Justin Press is a Canadian publishing house founded in Ottawa in 2009. The following is an interview by Richard Bastien* with its president, John Gay.
There are many publishing houses in North America. Can you tell us why you thought it necessary to add another?
Justin Press is a non-profit Catholic apostolate. While it is true that there are, in the United States many (120 at last count!) Catholic publishing houses, and that these supply a great many excellent books, Catholic publishing is almost absent from Canada.
Does that really matter? The Catholic Church is universal, not national; we don’t restrict our reading to works by Canadians.
Certainly not; you would read very little if you did. But Canada has a unique Catholic culture that is both universal and distinctive. The Catholic Church played a formative role in the development of Canada, and Catholics remain the largest Christian group in the country. We have tried, I think successfully, to bring this Canadian Catholic culture to life inCanadian Saints, a book that describes the lives of the fourteen canonized Canadian saints in a way that shows how a universal faith can take root in a particular place and period.Canadian Converts is a book that describes the path to the Catholic Church by twelve contemporary Canadians, and that shows the continuing vitality of the Church in this country.
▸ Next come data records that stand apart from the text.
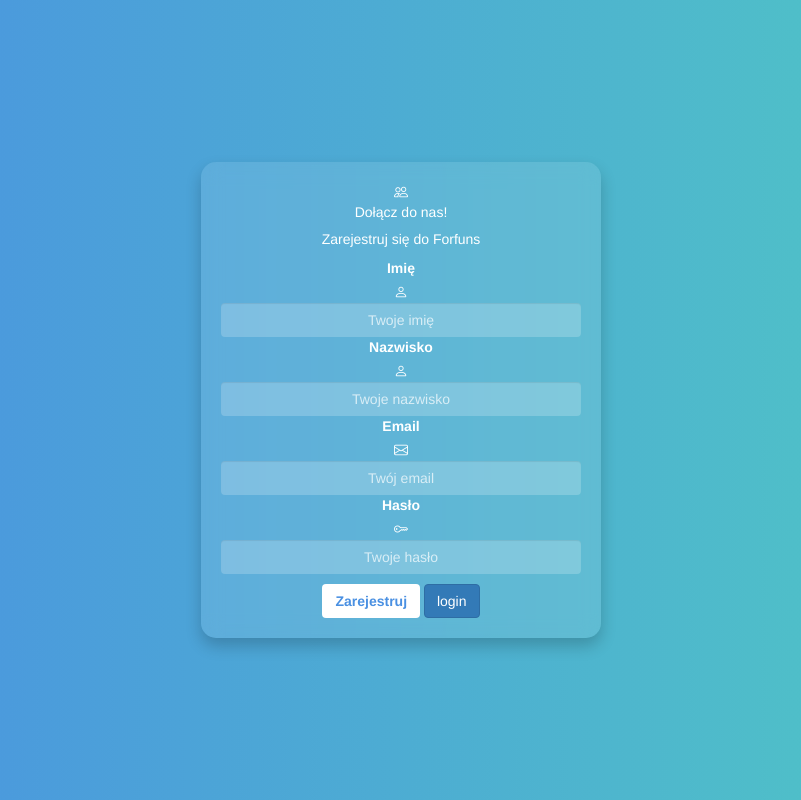
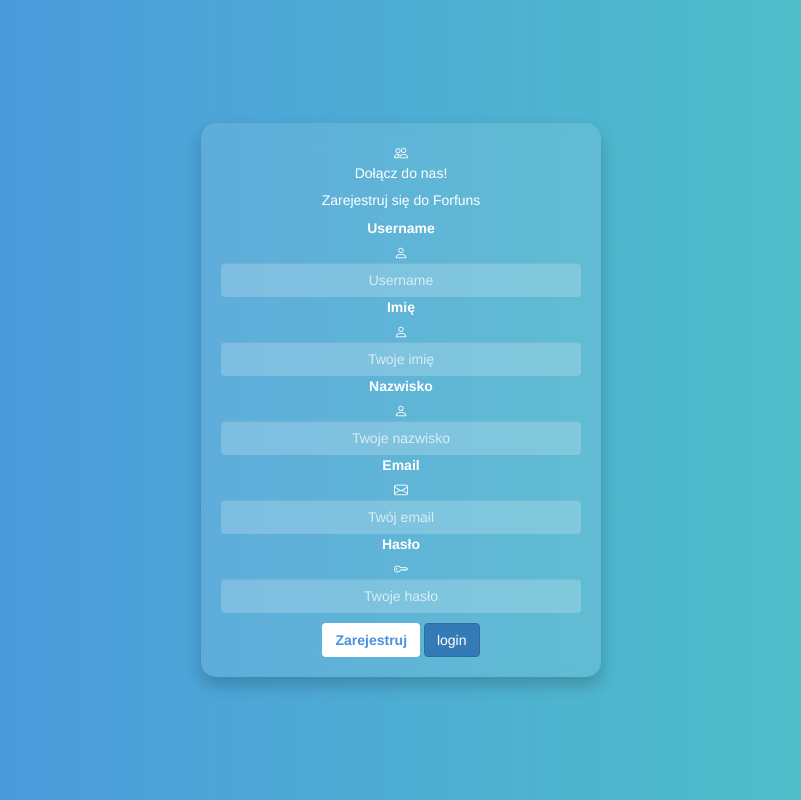
Before and after one commit to BartusKosocielniak/ForFans, a Flask app: page /register in a window 1280 px wide. Shown: the whole page, without its empty margins (239-1040 px from the left). Run offline with Flask 3, Linux system fonts and the light colour scheme; some libraries are stand-ins or nearby versions.

Commit message:
Add new column in table users

```diff
--- a/app/forms.py
+++ b/app/forms.py
@@ -8,6 +8,7 @@
     submit = SubmitField('Zaloguj')
 
 class RegisterForm(FlaskForm):
+    username = StringField('Username', validators=[DataRequired()])
     user_first_name = StringField('Imię', validators=[DataRequired()])
     user_last_name = StringField('Nazwisko', validators=[DataRequired()])
     user_email = StringField('Email', validators=[DataRequired(), Email()])
--- a/app/models.py
+++ b/app/models.py
@@ -4,6 +4,7 @@
 
 class User(UserMixin, db.Model):
     id = db.Column(db.Integer, primary_key=True)
+    username = db.Column(db.String(64), index=True, unique=True)
     first_name = db.Column(db.String(100))
     last_name = db.Column(db.String(100))
     email = db.Column(db.String(100), unique=True)
--- a/app/routes.py
+++ b/app/routes.py
@@ -31,6 +31,7 @@
         role = 'admin' if User.query.count() == 0 else 'user'
         hashed_pw = generate_password_hash(form.user_password.data)
         new_user = User(
+            username=form.username.data,
             first_name=form.user_first_name.data,
             last_name=form.user_last_name.data,
             email=form.user_email.data,
--- a/app/templates/register.html
+++ b/app/templates/register.html
@@ -67,6 +67,13 @@
     <p>{{ exception }}</p>
     <form method="post" class="mt-4">
         {{ register_form.hidden_tag() }}
+        <div class="mb-3 text-start">
+            <label for="user_first_name" class="form-label">Username</label>
+            <div class="">
+                <span class="input-group-text bg-transparent border-white text-white"><i class="bi bi-person"></i></span>
+                {{ register_form.username(class="form-control text-center", id="user_first_name", placeholder="Username") }}
+            </div>
+        </div>
 
         <div class="mb-3 text-start">
             <label for="user_first_name" class="form-label">Imię</label>
--- a/app/templates/users.html
+++ b/app/templates/users.html
@@ -17,7 +17,7 @@
   <div class="wrapper">
     <p>
         {% for user in users %}
-            <li>ID: {{ user.id }} | Nazwa: {{ user.first_name }} | LastName: {{ user.last_name }} | | Email: {{ user.email }} | Role: {{ user.role }}</li>
+            <li>Username: {{ user.username }} | ID: {{ user.id }} | Nazwa: {{ user.first_name }} | LastName: {{ user.last_name }} | | Email: {{ user.email }} | Role: {{ user.role }}</li>
         {% else %}
             <li>Brak użytkowników w bazie danych.</li>
         {% endfor %}
```
Also changed, not shown: data/users.sqlite, 1 other file.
Books like these would not be published in any other country, since they have a specifically Canadian focus.
You describe publishing as an “apostolate.” What do you mean by that?
Simply that books are a powerful instrument for the transmission of Christian culture. I know this from personal experience; it was a book, Mere Christianity, given to me by a high-school friend, that awakened my interest in the faith, and another, Newman’s Apologia, that led me to the Church.St Josemaria recognized this when he said that “Reading has made many saints.” (The Way #116) He also said that Christians have a responsibility to be actively present in the culture of their time, and that they must not abandon it to secularist and often hostile voices.
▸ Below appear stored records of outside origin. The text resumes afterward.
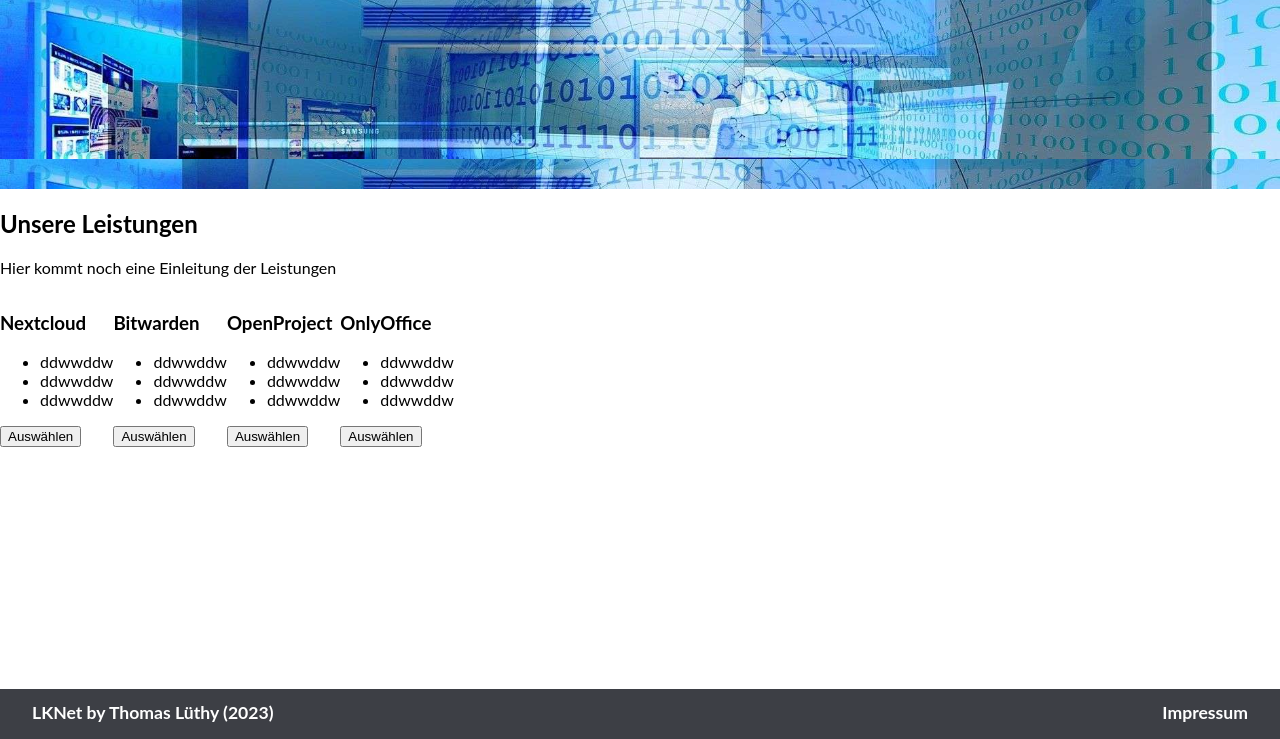
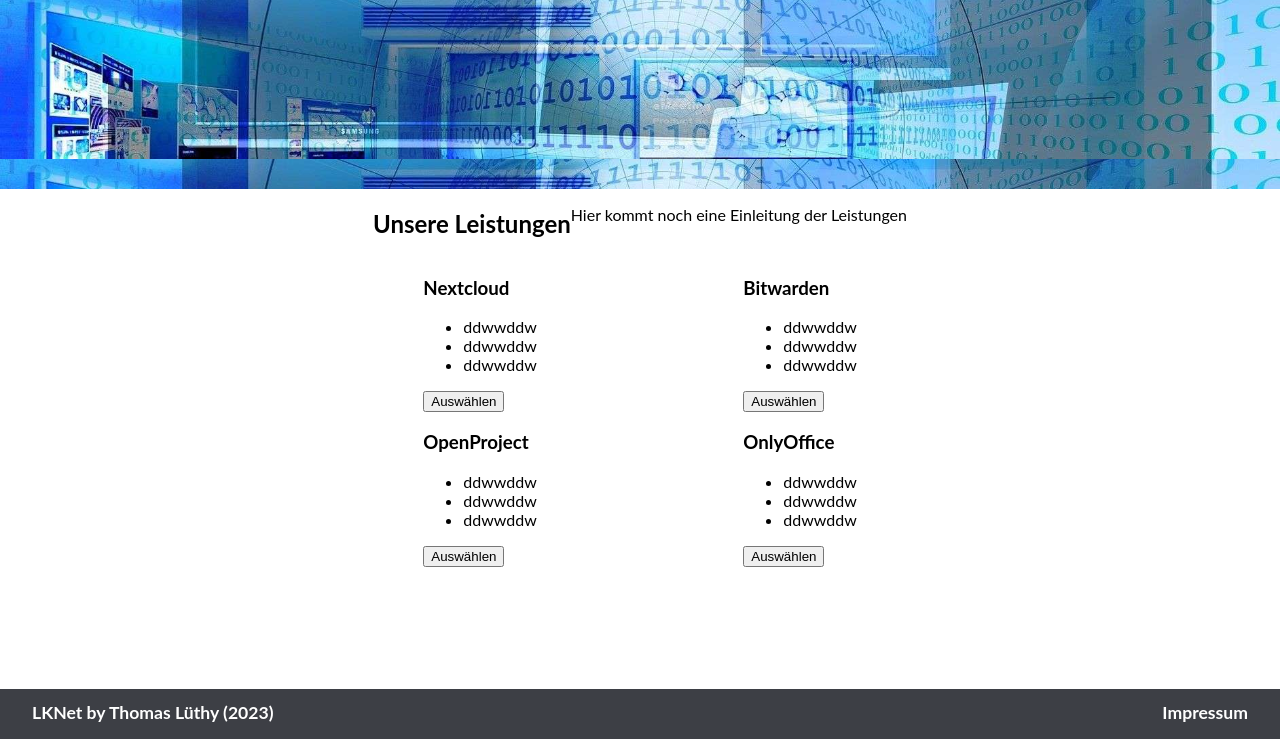
Before and after one commit to Orxolot/Internetdienste, a plain HTML site: page leistungen.html in a window 1280 px wide. Shown: the part 61-800 px from the top of the page. Drawn offline with Linux system fonts and the light colour scheme.

Commit message:
styling Anordnung
Anordnung der Flexbox angepasst.

```diff
--- a/leistungen.html
+++ b/leistungen.html
@@ -55,7 +55,7 @@
         <h1>Unsere Leistungen</h1>
         <p>Hier kommt noch eine Einleitung der Leistungen</p>
     </header>
-    <div class="flex-container">
+    <div class="flex-container1">
     <article class="leistung-box">
         <h1>Nextcloud</h1>
         <ul>
@@ -74,6 +74,8 @@
         </ul>
         <button type="button">Auswählen</button>
     </article>
+    </div>
+    <div class="flex-container2">
     <article class="leistung-box">
         <h1>OpenProject</h1>
         <ul>
--- a/src/css/styles.css
+++ b/src/css/styles.css
@@ -157,8 +157,32 @@
 }
 
 /* Leistungen */
-.flex-container {
+.intro-container {
     display: flex;
+    width: 50%;
+    margin-left: auto;
+    margin-right: auto;
+    justify-content: center;
+}
+
+.flex-container1 {
+    display: flex;
+    width: 50%;
+    margin-left: auto;
+    margin-right: auto;
+    justify-content: space-around;
+}
+
+.flex-container2 {
+    display: flex;
+    width: 50%;
+    margin-left: auto;
+    margin-right: auto;
+    justify-content: space-around;
+}
+
+.leistungs-box {
+    flex-basis: 25%;
 }
 
 /* Header */
```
What criteria does Justin Press use for the publication of its books?
We publish works of apologetics and Catholic culture that reflect the teaching of the Church’s magisterium. We have published 34 books to date, counting the forthcoming The Measure of My Days.
Many of these books have no specifically Canadian reference; why have you published them?
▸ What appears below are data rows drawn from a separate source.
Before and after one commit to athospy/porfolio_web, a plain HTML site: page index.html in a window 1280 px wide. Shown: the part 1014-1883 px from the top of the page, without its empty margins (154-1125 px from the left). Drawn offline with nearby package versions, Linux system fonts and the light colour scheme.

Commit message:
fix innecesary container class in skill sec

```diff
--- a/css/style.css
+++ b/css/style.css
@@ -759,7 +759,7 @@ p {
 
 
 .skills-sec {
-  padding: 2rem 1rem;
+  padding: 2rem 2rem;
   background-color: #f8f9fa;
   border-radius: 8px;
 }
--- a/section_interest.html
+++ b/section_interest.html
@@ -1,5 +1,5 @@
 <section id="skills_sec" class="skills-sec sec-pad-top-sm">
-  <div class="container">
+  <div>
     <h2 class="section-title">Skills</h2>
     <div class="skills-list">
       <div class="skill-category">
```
Another of our objectives is to provide the opportunity for Canadian Catholic writers to publish their work. We hope, in this way, to encourage the development of talented Catholic authors in Canada and to foster the growth of a Catholic reading public.
You mentioned The Measure of My Days. Could you tell us what it is about?
It is about death — or rather, about dying. The book deals with the meaning of a “good death”. It is intended as a counter to the impending legislation on euthanasia and assisted suicide, that is, to strengthen Catholics, and others, against the temptation to have recourse to these things. The core of the book is a collection of essays by people who have cared for a family member during a final illness. The essays do not disguise the pain and difficulty of the experience, but also reveal its value for both the dying person and the families. The book has other unique features: a Physician’s Way of the Cross by Thomas Bouchard, an essay on medical ethics by French philosopher Therese Nadeau-Lecour, and a series of letters to Jesus written by a woman admitted to a nursing home by Donna Procher.
Where does the name Justin Press come from?
I am glad you asked that. The name comes fromSt Justin Martyr, a Christian apologist martyred in 165 AD.
* Richard Bastien is Vice-President of Justin Press.